--- What you need to do ---
Copy each line of the material in which the word "isSelected" appears.

--- Exercise material ---
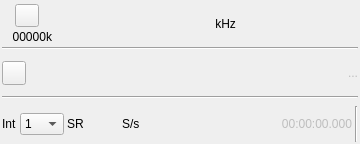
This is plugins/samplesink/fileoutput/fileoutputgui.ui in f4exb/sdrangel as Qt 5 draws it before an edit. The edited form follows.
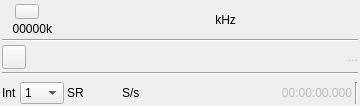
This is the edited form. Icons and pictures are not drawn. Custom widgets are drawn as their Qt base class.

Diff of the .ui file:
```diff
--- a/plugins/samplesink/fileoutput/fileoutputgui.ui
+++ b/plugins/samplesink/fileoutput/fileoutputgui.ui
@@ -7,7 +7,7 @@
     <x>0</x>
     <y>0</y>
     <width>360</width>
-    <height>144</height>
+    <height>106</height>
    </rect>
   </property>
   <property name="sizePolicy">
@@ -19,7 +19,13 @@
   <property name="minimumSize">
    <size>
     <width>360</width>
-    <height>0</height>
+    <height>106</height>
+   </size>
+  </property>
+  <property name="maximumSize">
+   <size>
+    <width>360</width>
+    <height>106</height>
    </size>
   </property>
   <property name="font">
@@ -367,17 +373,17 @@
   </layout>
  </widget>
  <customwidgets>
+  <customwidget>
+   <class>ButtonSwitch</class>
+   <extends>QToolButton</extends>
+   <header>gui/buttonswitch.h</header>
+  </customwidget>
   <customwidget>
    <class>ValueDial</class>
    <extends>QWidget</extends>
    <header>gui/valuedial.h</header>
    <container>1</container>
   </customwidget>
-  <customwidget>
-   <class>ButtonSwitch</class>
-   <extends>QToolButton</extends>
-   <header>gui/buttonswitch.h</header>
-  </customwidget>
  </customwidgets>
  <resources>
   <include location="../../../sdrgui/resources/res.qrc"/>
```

---

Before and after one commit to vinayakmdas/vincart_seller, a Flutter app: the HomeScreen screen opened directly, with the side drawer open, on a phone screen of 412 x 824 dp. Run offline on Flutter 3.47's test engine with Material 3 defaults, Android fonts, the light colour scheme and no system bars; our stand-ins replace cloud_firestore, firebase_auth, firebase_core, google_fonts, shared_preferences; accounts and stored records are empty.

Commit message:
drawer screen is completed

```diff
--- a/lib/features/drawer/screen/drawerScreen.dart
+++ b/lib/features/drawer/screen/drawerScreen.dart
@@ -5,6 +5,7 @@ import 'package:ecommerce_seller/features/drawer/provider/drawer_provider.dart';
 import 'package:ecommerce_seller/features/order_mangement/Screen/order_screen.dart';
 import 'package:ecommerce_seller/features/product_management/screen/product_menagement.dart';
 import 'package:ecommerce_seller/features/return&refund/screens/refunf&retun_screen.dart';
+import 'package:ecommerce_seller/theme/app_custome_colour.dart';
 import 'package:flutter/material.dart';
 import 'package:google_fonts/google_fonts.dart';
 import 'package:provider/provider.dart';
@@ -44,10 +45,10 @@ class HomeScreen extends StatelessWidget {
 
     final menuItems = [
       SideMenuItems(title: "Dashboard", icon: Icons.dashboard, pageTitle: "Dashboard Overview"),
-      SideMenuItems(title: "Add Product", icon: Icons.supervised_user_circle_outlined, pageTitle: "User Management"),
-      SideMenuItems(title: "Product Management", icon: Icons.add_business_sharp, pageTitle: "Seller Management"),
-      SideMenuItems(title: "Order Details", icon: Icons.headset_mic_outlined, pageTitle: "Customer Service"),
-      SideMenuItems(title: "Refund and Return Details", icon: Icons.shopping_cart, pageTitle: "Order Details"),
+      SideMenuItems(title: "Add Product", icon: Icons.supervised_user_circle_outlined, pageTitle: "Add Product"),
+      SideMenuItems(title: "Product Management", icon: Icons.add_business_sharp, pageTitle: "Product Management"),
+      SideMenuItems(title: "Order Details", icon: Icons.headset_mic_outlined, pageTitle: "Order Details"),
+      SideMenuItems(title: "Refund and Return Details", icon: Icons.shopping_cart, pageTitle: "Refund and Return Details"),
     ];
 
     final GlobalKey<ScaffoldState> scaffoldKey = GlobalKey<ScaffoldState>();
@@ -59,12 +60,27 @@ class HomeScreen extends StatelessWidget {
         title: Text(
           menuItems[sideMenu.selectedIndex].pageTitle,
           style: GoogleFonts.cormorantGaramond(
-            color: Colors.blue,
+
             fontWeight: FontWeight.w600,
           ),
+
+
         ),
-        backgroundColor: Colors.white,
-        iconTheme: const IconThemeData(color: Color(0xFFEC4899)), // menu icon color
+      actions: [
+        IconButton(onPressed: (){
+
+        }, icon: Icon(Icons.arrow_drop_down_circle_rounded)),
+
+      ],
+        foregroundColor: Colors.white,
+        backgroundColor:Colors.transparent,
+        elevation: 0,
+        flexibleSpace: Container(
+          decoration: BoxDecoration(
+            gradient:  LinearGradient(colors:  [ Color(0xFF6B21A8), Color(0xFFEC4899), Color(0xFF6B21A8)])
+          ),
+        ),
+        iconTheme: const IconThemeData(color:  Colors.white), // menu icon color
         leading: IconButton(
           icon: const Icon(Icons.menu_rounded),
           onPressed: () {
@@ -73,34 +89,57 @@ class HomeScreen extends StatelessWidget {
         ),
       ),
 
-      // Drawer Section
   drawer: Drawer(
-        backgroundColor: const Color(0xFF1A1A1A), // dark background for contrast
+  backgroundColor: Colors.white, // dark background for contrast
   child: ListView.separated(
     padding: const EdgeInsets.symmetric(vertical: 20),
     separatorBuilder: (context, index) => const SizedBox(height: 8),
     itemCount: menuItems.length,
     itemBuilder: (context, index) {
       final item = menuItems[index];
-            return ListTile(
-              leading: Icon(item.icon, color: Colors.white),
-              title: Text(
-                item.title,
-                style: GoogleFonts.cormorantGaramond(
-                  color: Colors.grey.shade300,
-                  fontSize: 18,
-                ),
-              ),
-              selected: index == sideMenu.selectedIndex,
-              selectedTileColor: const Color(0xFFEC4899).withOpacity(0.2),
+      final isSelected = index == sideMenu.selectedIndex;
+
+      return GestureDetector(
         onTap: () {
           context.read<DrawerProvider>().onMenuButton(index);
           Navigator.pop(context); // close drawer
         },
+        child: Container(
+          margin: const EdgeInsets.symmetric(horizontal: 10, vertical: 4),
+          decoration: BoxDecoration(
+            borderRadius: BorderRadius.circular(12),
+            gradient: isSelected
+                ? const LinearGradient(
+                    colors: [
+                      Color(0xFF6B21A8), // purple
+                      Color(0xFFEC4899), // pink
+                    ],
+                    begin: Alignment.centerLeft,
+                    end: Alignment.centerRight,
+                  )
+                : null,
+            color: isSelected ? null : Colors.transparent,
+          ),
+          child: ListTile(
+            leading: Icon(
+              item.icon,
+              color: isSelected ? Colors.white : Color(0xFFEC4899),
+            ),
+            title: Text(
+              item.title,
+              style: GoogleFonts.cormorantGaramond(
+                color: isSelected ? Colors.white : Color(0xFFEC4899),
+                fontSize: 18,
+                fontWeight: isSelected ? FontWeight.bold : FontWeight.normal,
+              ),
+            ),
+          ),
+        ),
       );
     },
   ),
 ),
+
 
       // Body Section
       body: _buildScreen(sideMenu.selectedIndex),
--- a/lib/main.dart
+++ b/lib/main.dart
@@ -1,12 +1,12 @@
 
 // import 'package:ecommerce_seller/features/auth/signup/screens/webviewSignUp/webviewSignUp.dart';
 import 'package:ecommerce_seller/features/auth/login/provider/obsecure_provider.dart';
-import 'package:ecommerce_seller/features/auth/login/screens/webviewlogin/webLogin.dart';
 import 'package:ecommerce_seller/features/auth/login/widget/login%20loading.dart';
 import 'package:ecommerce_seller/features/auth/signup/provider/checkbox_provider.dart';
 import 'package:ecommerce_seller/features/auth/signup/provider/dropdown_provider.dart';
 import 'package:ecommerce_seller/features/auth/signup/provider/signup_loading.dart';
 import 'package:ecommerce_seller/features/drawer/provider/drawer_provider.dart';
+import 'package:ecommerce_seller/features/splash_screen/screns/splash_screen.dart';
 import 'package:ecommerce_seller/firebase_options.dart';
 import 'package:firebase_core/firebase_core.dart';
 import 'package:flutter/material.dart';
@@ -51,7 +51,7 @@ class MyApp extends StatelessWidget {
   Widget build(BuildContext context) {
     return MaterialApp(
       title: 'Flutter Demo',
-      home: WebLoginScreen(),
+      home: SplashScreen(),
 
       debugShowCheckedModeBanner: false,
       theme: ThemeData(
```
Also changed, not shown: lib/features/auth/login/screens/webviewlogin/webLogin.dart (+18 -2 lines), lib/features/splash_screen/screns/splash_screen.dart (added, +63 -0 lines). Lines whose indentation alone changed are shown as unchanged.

--- Answer area ---
+      final isSelected = index == sideMenu.selectedIndex;
+            gradient: isSelected
+            color: isSelected ? null : Colors.transparent,
+              color: isSelected ? Colors.white : Color(0xFFEC4899),
+                color: isSelected ? Colors.white : Color(0xFFEC4899),
+                fontWeight: isSelected ? FontWeight.bold : FontWeight.normal,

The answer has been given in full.